The whole listing below, with no pictures, is to be repeated as it stands.

══════

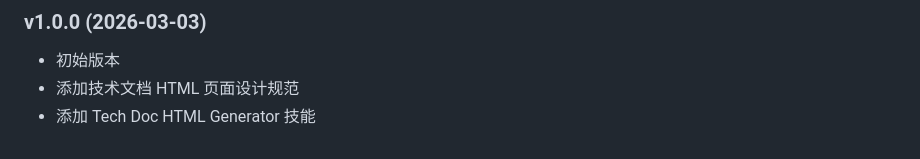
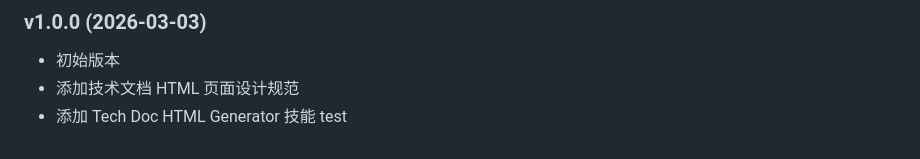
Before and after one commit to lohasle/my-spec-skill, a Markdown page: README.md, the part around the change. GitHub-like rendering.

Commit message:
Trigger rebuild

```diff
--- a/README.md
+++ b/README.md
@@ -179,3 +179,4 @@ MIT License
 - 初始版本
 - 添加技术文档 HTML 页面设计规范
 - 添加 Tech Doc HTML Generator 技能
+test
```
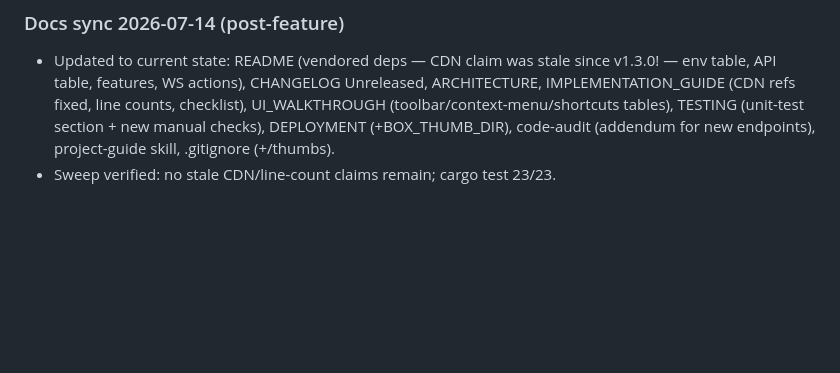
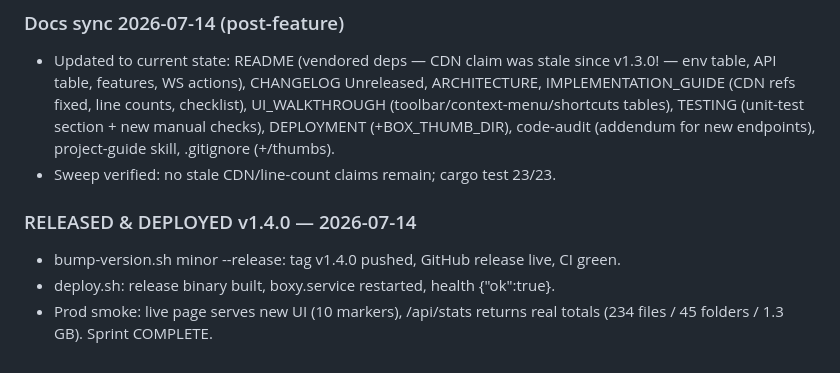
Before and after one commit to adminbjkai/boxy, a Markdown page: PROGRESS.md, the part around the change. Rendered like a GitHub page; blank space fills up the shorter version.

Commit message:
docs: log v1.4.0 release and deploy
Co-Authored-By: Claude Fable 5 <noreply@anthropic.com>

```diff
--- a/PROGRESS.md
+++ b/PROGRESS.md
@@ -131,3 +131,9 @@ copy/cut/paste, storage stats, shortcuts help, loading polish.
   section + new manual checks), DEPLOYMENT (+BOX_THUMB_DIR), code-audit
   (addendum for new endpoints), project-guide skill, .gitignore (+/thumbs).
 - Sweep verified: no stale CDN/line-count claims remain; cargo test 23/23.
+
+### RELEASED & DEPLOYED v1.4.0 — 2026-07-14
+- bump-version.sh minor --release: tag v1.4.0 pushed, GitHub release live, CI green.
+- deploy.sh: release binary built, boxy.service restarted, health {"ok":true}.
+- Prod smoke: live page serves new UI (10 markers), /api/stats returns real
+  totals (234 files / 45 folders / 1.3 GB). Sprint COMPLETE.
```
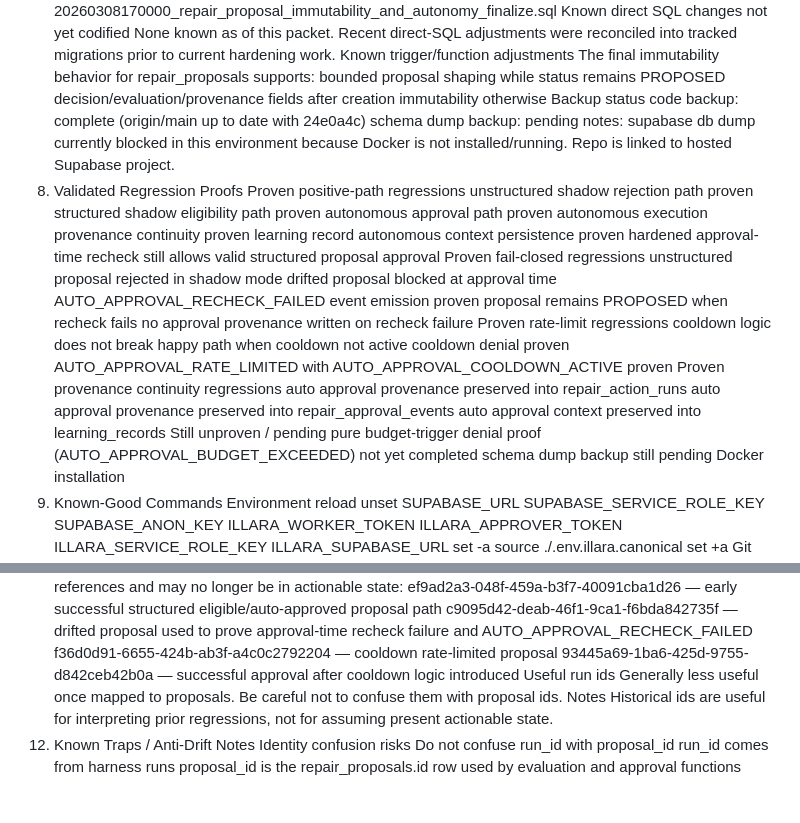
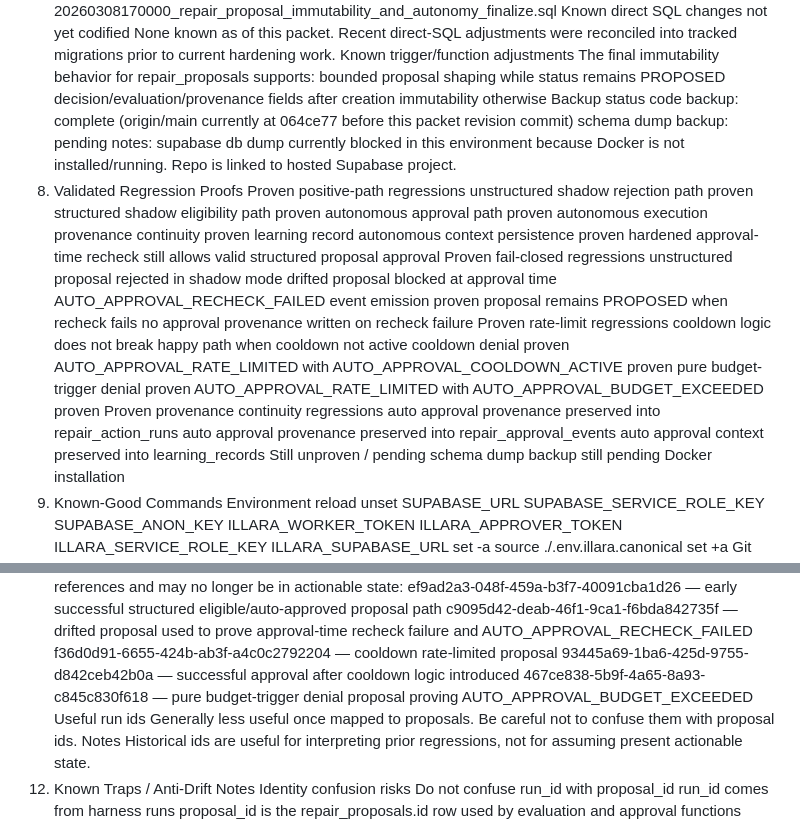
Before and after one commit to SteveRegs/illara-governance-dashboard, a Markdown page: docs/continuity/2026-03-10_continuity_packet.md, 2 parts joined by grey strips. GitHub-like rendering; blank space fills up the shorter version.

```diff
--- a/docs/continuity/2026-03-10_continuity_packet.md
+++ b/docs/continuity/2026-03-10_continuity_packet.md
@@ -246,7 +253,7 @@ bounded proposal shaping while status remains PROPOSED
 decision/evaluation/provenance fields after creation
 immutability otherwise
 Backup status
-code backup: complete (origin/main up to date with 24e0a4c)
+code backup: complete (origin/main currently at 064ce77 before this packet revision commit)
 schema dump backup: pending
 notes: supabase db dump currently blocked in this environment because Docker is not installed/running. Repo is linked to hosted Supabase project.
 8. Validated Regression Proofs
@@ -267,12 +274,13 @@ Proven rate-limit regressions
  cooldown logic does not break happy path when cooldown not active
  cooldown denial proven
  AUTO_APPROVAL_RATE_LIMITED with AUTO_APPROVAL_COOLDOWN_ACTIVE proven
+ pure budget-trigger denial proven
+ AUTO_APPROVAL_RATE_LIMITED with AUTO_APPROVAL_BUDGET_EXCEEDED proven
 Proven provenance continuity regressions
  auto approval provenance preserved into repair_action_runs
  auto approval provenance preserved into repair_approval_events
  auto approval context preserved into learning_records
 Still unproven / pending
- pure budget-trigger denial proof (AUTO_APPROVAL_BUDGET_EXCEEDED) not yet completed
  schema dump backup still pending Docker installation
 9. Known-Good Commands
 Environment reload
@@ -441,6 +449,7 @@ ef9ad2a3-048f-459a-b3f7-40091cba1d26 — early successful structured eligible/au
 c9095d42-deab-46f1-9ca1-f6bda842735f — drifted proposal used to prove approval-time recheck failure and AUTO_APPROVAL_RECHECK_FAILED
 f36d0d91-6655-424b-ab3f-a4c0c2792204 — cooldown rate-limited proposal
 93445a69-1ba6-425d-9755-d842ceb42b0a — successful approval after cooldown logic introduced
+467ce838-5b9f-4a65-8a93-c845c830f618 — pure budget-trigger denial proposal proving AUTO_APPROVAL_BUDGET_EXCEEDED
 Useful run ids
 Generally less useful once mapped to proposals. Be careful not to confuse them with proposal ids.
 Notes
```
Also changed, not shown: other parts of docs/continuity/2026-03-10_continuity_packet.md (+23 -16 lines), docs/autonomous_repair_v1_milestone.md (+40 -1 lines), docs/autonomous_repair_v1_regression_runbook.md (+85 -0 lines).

══════

→ ANSWER SPACE
Before and after one commit to lohasle/my-spec-skill, a Markdown page: README.md, the part around the change. GitHub-like rendering.

Commit message:
Trigger rebuild

```diff
--- a/README.md
+++ b/README.md
@@ -179,3 +179,4 @@ MIT License
 - 初始版本
 - 添加技术文档 HTML 页面设计规范
 - 添加 Tech Doc HTML Generator 技能
+test
```
Before and after one commit to adminbjkai/boxy, a Markdown page: PROGRESS.md, the part around the change. Rendered like a GitHub page; blank space fills up the shorter version.

Commit message:
docs: log v1.4.0 release and deploy
Co-Authored-By: Claude Fable 5 <noreply@anthropic.com>

```diff
--- a/PROGRESS.md
+++ b/PROGRESS.md
@@ -131,3 +131,9 @@ copy/cut/paste, storage stats, shortcuts help, loading polish.
   section + new manual checks), DEPLOYMENT (+BOX_THUMB_DIR), code-audit
   (addendum for new endpoints), project-guide skill, .gitignore (+/thumbs).
 - Sweep verified: no stale CDN/line-count claims remain; cargo test 23/23.
+
+### RELEASED & DEPLOYED v1.4.0 — 2026-07-14
+- bump-version.sh minor --release: tag v1.4.0 pushed, GitHub release live, CI green.
+- deploy.sh: release binary built, boxy.service restarted, health {"ok":true}.
+- Prod smoke: live page serves new UI (10 markers), /api/stats returns real
+  totals (234 files / 45 folders / 1.3 GB). Sprint COMPLETE.
```
Before and after one commit to SteveRegs/illara-governance-dashboard, a Markdown page: docs/continuity/2026-03-10_continuity_packet.md, 2 parts joined by grey strips. GitHub-like rendering; blank space fills up the shorter version.

```diff
--- a/docs/continuity/2026-03-10_continuity_packet.md
+++ b/docs/continuity/2026-03-10_continuity_packet.md
@@ -246,7 +253,7 @@ bounded proposal shaping while status remains PROPOSED
 decision/evaluation/provenance fields after creation
 immutability otherwise
 Backup status
-code backup: complete (origin/main up to date with 24e0a4c)
+code backup: complete (origin/main currently at 064ce77 before this packet revision commit)
 schema dump backup: pending
 notes: supabase db dump currently blocked in this environment because Docker is not installed/running. Repo is linked to hosted Supabase project.
 8. Validated Regression Proofs
@@ -267,12 +274,13 @@ Proven rate-limit regressions
  cooldown logic does not break happy path when cooldown not active
  cooldown denial proven
  AUTO_APPROVAL_RATE_LIMITED with AUTO_APPROVAL_COOLDOWN_ACTIVE proven
+ pure budget-trigger denial proven
+ AUTO_APPROVAL_RATE_LIMITED with AUTO_APPROVAL_BUDGET_EXCEEDED proven
 Proven provenance continuity regressions
  auto approval provenance preserved into repair_action_runs
  auto approval provenance preserved into repair_approval_events
  auto approval context preserved into learning_records
 Still unproven / pending
- pure budget-trigger denial proof (AUTO_APPROVAL_BUDGET_EXCEEDED) not yet completed
  schema dump backup still pending Docker installation
 9. Known-Good Commands
 Environment reload
@@ -441,6 +449,7 @@ ef9ad2a3-048f-459a-b3f7-40091cba1d26 — early successful structured eligible/au
 c9095d42-deab-46f1-9ca1-f6bda842735f — drifted proposal used to prove approval-time recheck failure and AUTO_APPROVAL_RECHECK_FAILED
 f36d0d91-6655-424b-ab3f-a4c0c2792204 — cooldown rate-limited proposal
 93445a69-1ba6-425d-9755-d842ceb42b0a — successful approval after cooldown logic introduced
+467ce838-5b9f-4a65-8a93-c845c830f618 — pure budget-trigger denial proposal proving AUTO_APPROVAL_BUDGET_EXCEEDED
 Useful run ids
 Generally less useful once mapped to proposals. Be careful not to confuse them with proposal ids.
 Notes
```
Also changed, not shown: other parts of docs/continuity/2026-03-10_continuity_packet.md (+23 -16 lines), docs/autonomous_repair_v1_milestone.md (+40 -1 lines), docs/autonomous_repair_v1_regression_runbook.md (+85 -0 lines).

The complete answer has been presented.